Last Christmas, I enjoyed blogging about South Carolina warnings law and food products, including posting the infamous dry turkey scene from the holiday classic, "Christmas Vacation." As the holiday season is upon us, I thought it would be appropriate to revisit this topic on a broader scale by doing a survey of South Carolina products liability law in the context of case law involving food and drink. The Chinese turkey scene from "A Christmas Story" seemed like an appropriate way to begin this topic. Can Ralphie's dad recover if he is traumatized by a turkey "smiling" at him?
(Before we tackle this age old question and dive into this area of law, allow me one caveat. This analysis does not include a review of "food" cases where the food at issue was consumed by livestock, pigs, household pets, or other non-humans. Although I do not deny that these cases implicate products liability law, that is a post for another day).
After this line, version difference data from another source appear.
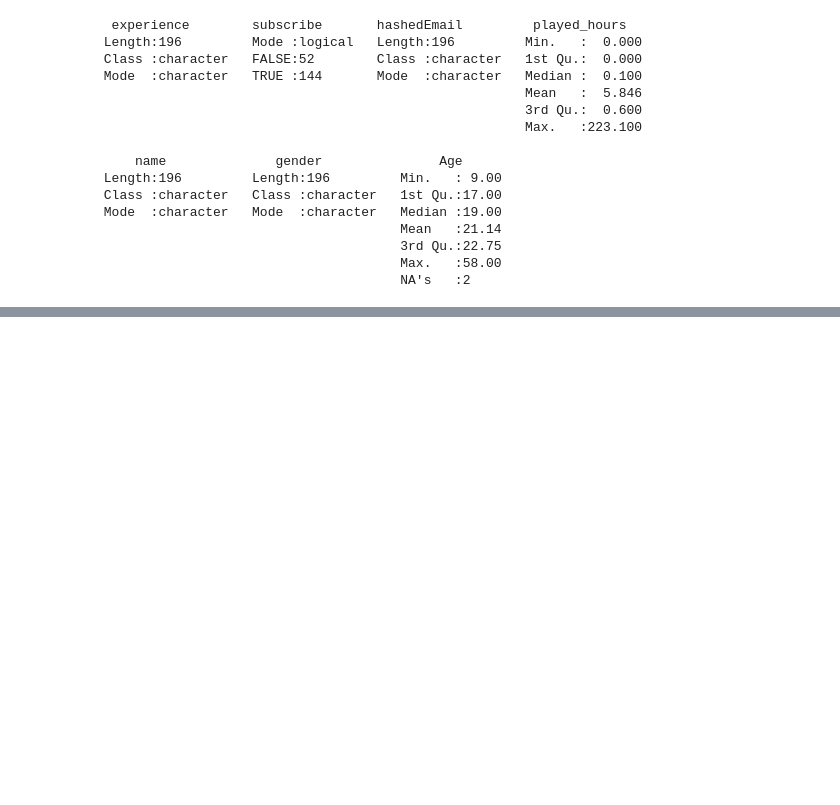
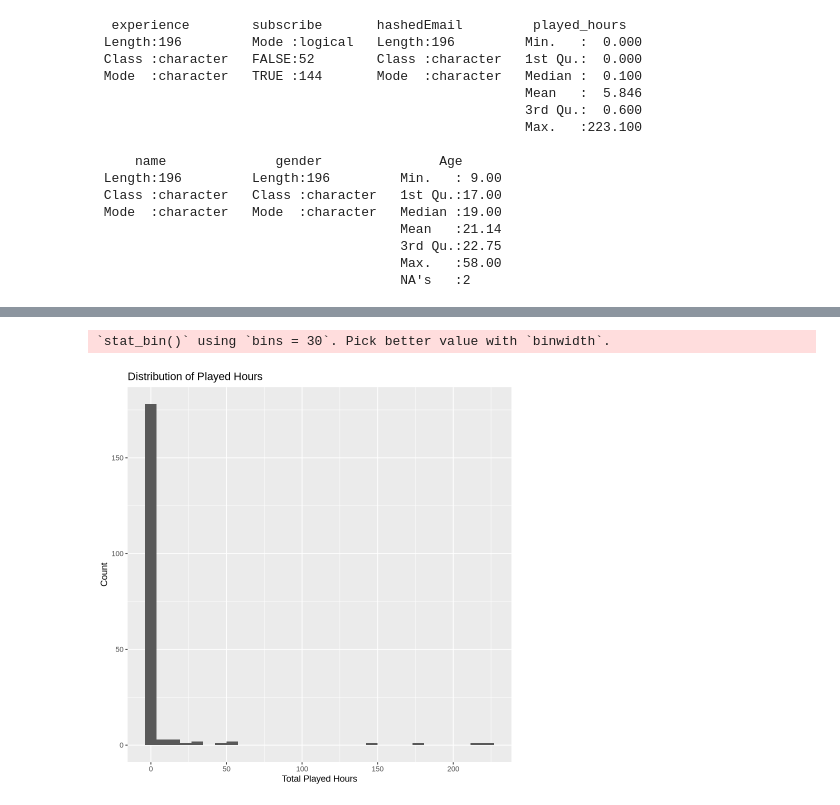
Before and after one commit to Jmmchai/individual-planning-stage, a Jupyter notebook: Individual project.ipynb, the cells around one changed output, grey strips where cells are left out. Drawn from its saved outputs; the diff is of its cells as text; code cells hidden in the pictures; blank space fills up the shorter version.

```diff
--- a/Individual project.ipynb
+++ b/Individual project.ipynb
@@ -157,0 +135,8 @@ summary(sessions)
+# %%
+Played_hours_distr <- ggplot(players_wrangling, aes(x = played_hours))+
+geom_histogram()+
+labs(title = "Distribution of Played Hours", x = "Total Played Hours", y = "Count")
+Played_hours_distr
+# %% [output]
+`stat_bin()` using `bins = 30`. Pick better value with `binwidth`.
+[figure, added]
```
Also changed, not shown: parts of 22 cells of this notebook.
South Carolina's general food/beverage case law appears to break down into the following categories: exploding beverage bottles, "hard" substances in food, food containing a wayward insect, and otherwise spoiled/adulterated food that leads to someone becoming sick.
Let's tackle the first topic in today's post.
♪ ♫ On the first day of Christmas, my true love gave to me...A BOTTLE THAT EXPLODED! ♪ ♫
But in cases where compensation is sought for injury caused by such explosion, the rule established by this court is that when it is made to appear that other bottles filled by the same bottler, under similar circumstances, about the same time, have exploded, there is afforded some evidence of negligence sufficient to be submitted to the jury, as it would thus form the basis for the permissible inference that the bottler had not exercised that degree of care required of him under the circumstances. And this court has been careful, before permitting plaintiff's case to be submitted to the jury, to require that plaintiff offer evidence of other instances of bottles filled by defendant exploding under "substantially similar circumstances and reasonable proximity in time."